Venture capitalists, the people who stand to lose money when the dotcoms go up in flames, say as much. “It’s a concern that there are too many people in the same business. But copycat portals in themselves are not a bad idea; the question is whether (having such a portal) makes business sense in India,” says Ashish Gupta, Managing Director, Helion Venture Partners. His firm has invested in 11 start-ups in the last one year, including makemytrip and jigrahak.
To survive, other VCs say, the dotcoms will have to tap multiple sources of revenue. “The economics of the internet business is different in India and it is important for internet-based businesses to have an offline strategy as well,” says Avnish Bajaj, who launched Baazee.com and has since co-founded Matrix Partners, which has investments in internetbased companies such as ItzCash Card, Seventymm, and Asklaila. “I am not worried about the number of players.
The problem arises when there is a disconnect between the concept innovation and execution of the project,” says Alok Mittal, Managing Director, Canaan Partners, which has invested in Bharatmatrimony. com. “Those who can sustain and invest until the expected growth comes in 2-3 years will stand to gain,” adds Mrutyunjay Mishra, Cofounder, JuxtConsult.
Growth is on its way, but slower than expected. According to the Internet in India (I Cube) Report 2007, published jointly by the Internet and Mobile Association of India and IMRB International, the number of internet users in India in the ‘ever’ user or claimed user category touched 46 million in September 2007 from 32.2 million in September 2006. During the same period, the number of active internet users reached 32 million. But is a growth of 40 per cent yearon-year fast enough? “Relative to what can be achieved and what needs to be achieved, the growth rate is not very satisfactory,” admits Subho Ray, President, IAMAI.

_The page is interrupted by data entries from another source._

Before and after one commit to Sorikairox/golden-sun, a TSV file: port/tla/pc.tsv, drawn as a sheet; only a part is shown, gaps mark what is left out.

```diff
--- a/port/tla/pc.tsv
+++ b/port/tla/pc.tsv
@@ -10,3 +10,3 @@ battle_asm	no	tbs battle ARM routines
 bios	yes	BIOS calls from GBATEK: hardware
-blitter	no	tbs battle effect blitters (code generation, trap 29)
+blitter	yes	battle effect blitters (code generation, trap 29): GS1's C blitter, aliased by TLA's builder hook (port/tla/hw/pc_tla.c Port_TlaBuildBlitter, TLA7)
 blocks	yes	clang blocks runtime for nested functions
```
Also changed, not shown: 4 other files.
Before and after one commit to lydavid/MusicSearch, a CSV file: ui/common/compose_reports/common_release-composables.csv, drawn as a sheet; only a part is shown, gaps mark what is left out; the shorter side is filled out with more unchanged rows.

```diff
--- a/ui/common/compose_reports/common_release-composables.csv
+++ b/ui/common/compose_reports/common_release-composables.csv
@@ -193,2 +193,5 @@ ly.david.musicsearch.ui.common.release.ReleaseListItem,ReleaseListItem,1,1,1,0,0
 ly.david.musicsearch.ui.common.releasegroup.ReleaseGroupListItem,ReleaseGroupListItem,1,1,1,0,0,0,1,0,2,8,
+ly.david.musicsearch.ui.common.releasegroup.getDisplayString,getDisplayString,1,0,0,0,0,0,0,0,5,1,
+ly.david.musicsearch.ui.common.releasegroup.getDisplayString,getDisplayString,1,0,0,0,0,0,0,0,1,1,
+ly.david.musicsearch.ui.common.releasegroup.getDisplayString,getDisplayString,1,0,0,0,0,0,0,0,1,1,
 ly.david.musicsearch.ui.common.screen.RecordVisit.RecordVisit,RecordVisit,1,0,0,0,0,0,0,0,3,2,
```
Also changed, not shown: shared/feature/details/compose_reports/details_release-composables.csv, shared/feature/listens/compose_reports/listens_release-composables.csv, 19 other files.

Less than satisfactory growth, however, is unlikely to deter India’s starry-eyed entrepreneurs or the equally fervent VCs. For now, everyone’s looking at what can be, not what is.